United Kingdom: BoE leaves rates unchanged in February
February 2, 2016
At its 2 February meeting, the Monetary Policy Committee (MPC) of the Bank of England (BoE) decided to keep the Bank Rate unchanged at 0.50% and to leave the stock of asset purchasing at GBP 375 billion, thus matching market expectations. In February, the Committee voted unanimously on the proposal of keeping both the Bank Rate and the stock of asset purchasing unchanged. In the last six meetings, including the one in January, the same member of the nine-member Committee continuously voted in favor of increasing the Bank Rate by 25 basis points. Conversely, the other members saw the current rate as appropriate considering the inflation outlook as well as the existing state of the economy.

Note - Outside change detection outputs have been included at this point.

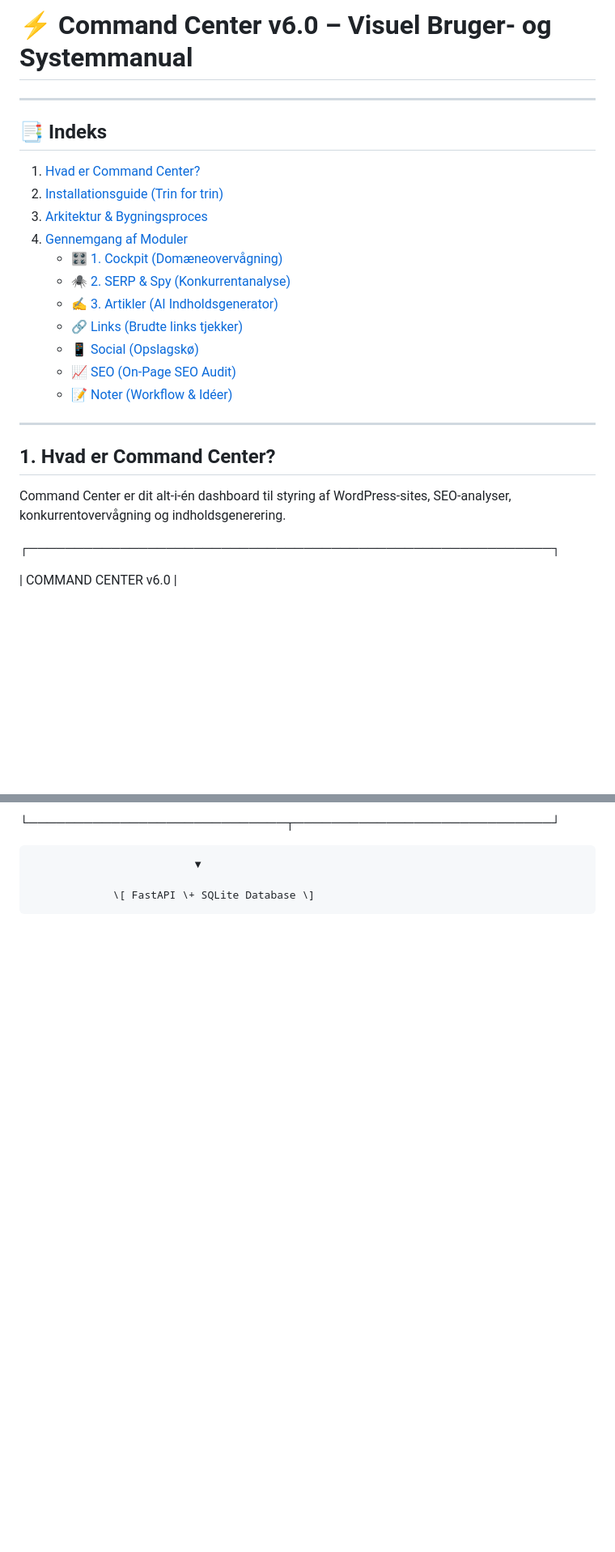
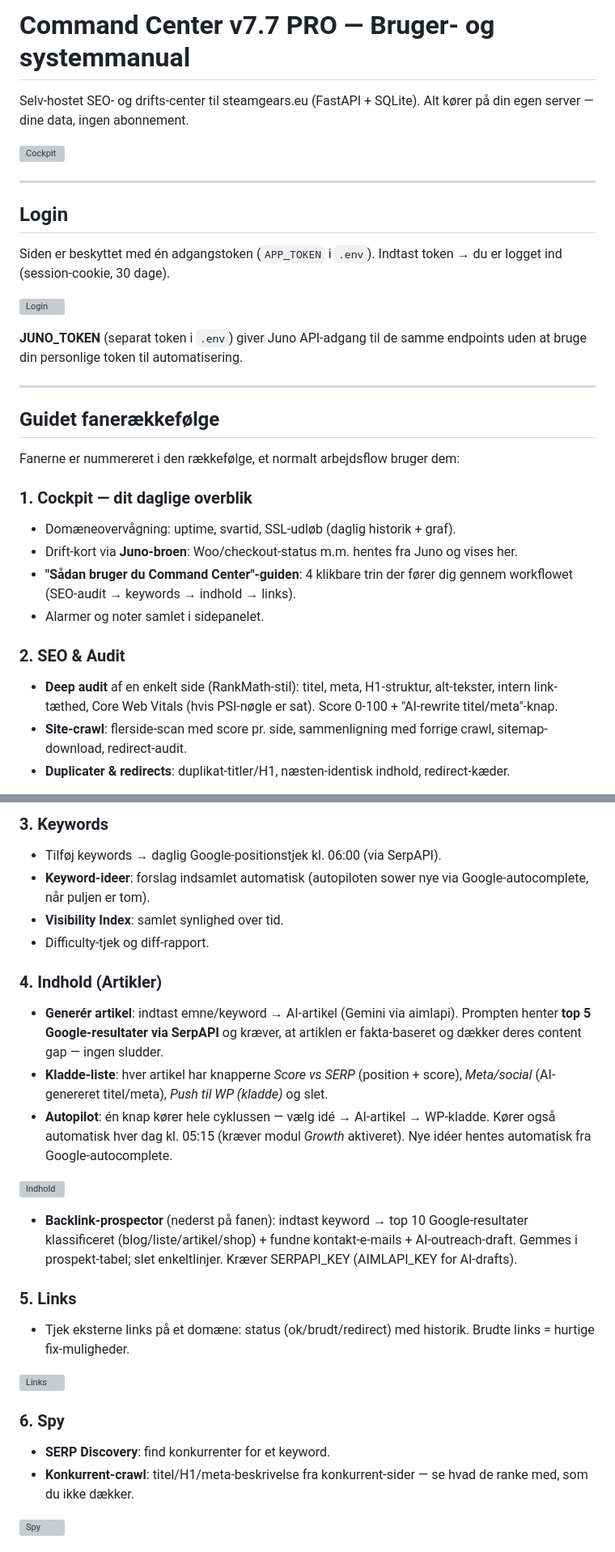
Before and after one commit to humle93/command-center, a Markdown page: docs/Command_Center_Bruger_og_Systemmanual.md, 2 parts joined by grey strips. Shown at 81% size. GitHub-like rendering; blank space fills up the shorter version; grey boxes are pictures that could not be loaded.

```diff
--- a/docs/Command_Center_Bruger_og_Systemmanual.md
+++ b/docs/Command_Center_Bruger_og_Systemmanual.md
@@ -1,28 +1,33 @@
-# ⚡ Command Center v6.0 – Visuel Bruger- og Systemmanual
+# Command Center v7.7 PRO — Bruger- og systemmanual
+
+Selv-hostet SEO- og drifts-center til steamgears.eu (FastAPI + SQLite). Alt kører på din egen server — dine data, ingen abonnement.
+
+![Cockpit](img/cc-cockpit.png)
 
 ---
 
-## 📑 Indeks
+## Login
 
-1. [Hvad er Command Center?](#1-hvad-er-command-center)
-2. [Installationsguide (Trin for trin)](#2-installationsguide-trin-for-trin)
-3. [Arkitektur & Bygningsproces](#3-arkitektur--bygningsproces)
-4. [Gennemgang af Moduler](#4-gennemgang-af-moduler)
-   - [🎛️ 1\. Cockpit (Domæneovervågning)](#1-cockpit-domæneovervågning)
-   - [🕷️ 2\. SERP & Spy (Konkurrentanalyse)](#2-serp--spy-konkurrentanalyse)
-   - [✍️ 3\. Artikler (AI Indholdsgenerator)](#3-artikler-ai-indholdsgenerator)
-   - [🔗 Links (Brudte links tjekker)](#4-links-brudte-links-tjekker)
-   - [📱 Social (Opslagskø)](#5-social-opslagskø)
-   - [📈 SEO (On-Page SEO Audit)](#6-seo-on-page-seo-audit)
-   - [📝 Noter (Workflow & Idéer)](#7-noter-workflow--idéer)
+Siden er beskyttet med én adgangstoken (`APP_TOKEN` i `.env`). Indtast token → du er logget ind (session-cookie, 30 dage).
+
+![Login](img/cc-login.png)
+
+**JUNO_TOKEN** (separat token i `.env`) giver Juno API-adgang til de samme endpoints uden at bruge din personlige token til automatisering.
 
 ---
 
-## 1\. Hvad er Command Center?
+## Guidet fanerækkefølge
 
-Command Center er dit alt-i-én dashboard til styring af WordPress-sites, SEO-analyser, konkurrentovervågning og indholdsgenerering.
+Fanerne er nummereret i den rækkefølge, et normalt arbejdsflow bruger dem:
 
- ┌─────────────────────────────────────────────────────────┐
+### 1. Cockpit — dit daglige overblik
+- Domæneovervågning: uptime, svartid, SSL-udløb (daglig historik + graf).
+- Drift-kort via **Juno-broen**: Woo/checkout-status m.m. hentes fra Juno og vises her.
+- **"Sådan bruger du Command Center"-guiden**: 4 klikbare trin der fører dig gennem workflowet (SEO-audit → keywords → indhold → links).
+- Alarmer og noter samlet i sidepanelet.
 
- \|                   COMMAND CENTER v6.0                   \|
+### 2. SEO & Audit
+- **Deep audit** af en enkelt side (RankMath-stil): titel, meta, H1-struktur, alt-tekster, intern link-tæthed, Core Web Vitals (hvis PSI-nøgle er sat). Score 0-100 + "AI-rewrite titel/meta"-knap.
+- **Site-crawl**: flerside-scan med score pr. side, sammenligning med forrige crawl, sitemap-download, redirect-audit.
+- **Duplicater & redirects**: duplikat-titler/H1, næsten-identisk indhold, redirect-kæder.
 
@@ -30,6 +35,27 @@ Command Center er dit alt-i-én dashboard til styring af WordPress-sites, SEO-an
 
- └────────────────────────────┬────────────────────────────┘
+### 3. Keywords
+- Tilføj keywords → daglig Google-positionstjek kl. 06:00 (via SerpAPI).
+- **Keyword-ideer**: forslag indsamlet automatisk (autopiloten sower nye via Google-autocomplete, når puljen er tom).
+- **Visibility Index**: samlet synlighed over tid.
+- Difficulty-tjek og diff-rapport.
 
-                              ▼
+### 4. Indhold (Artikler)
+- **Generér artikel**: indtast emne/keyword → AI-artikel (Gemini via aimlapi). Prompten henter **top 5 Google-resultater via SerpAPI** og kræver, at artiklen er fakta-baseret og dækker deres content gap — ingen sludder.
+- **Kladde-liste**: hver artikel har knapperne *Score vs SERP* (position + score), *Meta/social* (AI-genereret titel/meta), *Push til WP (kladde)* og slet.
+- **Autopilot**: én knap kører hele cyklussen — vælg idé → AI-artikel → WP-kladde. Kører også automatisk hver dag kl. 05:15 (kræver modul *Growth* aktiveret). Nye idéer hentes automatisk fra Google-autocomplete.
 
-                 \[ FastAPI \+ SQLite Database \]
+![Indhold](img/cc-articles.png)
+
+- **Backlink-prospector** (nederst på fanen): indtast keyword → top 10 Google-resultater klassificeret (blog/liste/artikel/shop) + fundne kontakt-e-mails + AI-outreach-draft. Gemmes i prospekt-tabel; slet enkeltlinjer. Kræver SERPAPI_KEY (AIMLAPI_KEY for AI-drafts).
+
+### 5. Links
+- Tjek eksterne links på et domæne: status (ok/brudt/redirect) med historik. Brudte links = hurtige fix-muligheder.
+
+![Links](img/cc-links.png)
+
+### 6. Spy
+- **SERP Discovery**: find konkurrenter for et keyword.
+- **Konkurrent-crawl**: titel/H1/meta-beskrivelse fra konkurrent-sider — se hvad de ranke med, som du ikke dækker.
+
+![Spy](img/cc-spy.png)
+
```
Also changed, not shown: other parts of docs/Command_Center_Bruger_og_Systemmanual.md (+39 -86 lines).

In its analysis of domestic conditions, the BoE commented that the British economy likely decelerated last year compared to the previous year due to a slowdown in domestic demand, which in turn was negatively affected by the government’s consolidations efforts and the appreciation of the sterling. A stronger currency weighed on exports last year. However, the economy accelerated slightly in the final quarter of last year on a sequential basis as robust consumer and business demand prevailed over weak external developments. The Bank also commented that spare capacity has decreased and, as a result, domestic cost pressures are expected to pick up.

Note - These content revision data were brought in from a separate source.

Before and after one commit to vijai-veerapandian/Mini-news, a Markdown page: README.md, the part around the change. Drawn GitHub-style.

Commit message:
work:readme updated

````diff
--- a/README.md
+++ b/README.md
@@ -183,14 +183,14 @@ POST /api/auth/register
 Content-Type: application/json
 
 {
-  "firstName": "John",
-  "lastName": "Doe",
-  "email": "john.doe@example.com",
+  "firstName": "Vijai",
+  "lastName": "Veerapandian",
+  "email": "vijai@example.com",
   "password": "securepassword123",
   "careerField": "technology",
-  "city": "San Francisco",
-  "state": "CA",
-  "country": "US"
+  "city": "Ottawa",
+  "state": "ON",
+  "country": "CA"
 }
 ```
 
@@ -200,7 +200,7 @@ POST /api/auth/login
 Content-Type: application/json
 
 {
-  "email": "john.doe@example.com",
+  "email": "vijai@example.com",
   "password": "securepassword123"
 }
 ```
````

Regarding price developments, the MPC commented that inflationary pressures are expected to increase slightly in the early months of the year as the base effect of the drop in energy and food prices fades. The Bank added that, “the vast majority of the shortfall reflected the impact of falls in commodity prices and the past appreciation of sterling. The outlook for inflation would therefore depend on the persistence of these external factors, the extent to which, in the United Kingdom, demand grew in excess of supply, and how rapidly pressure of demand on supply would outweigh any other forces currently depressing wages and price inflation.”
Author: Dirina Mançellari, Senior Economist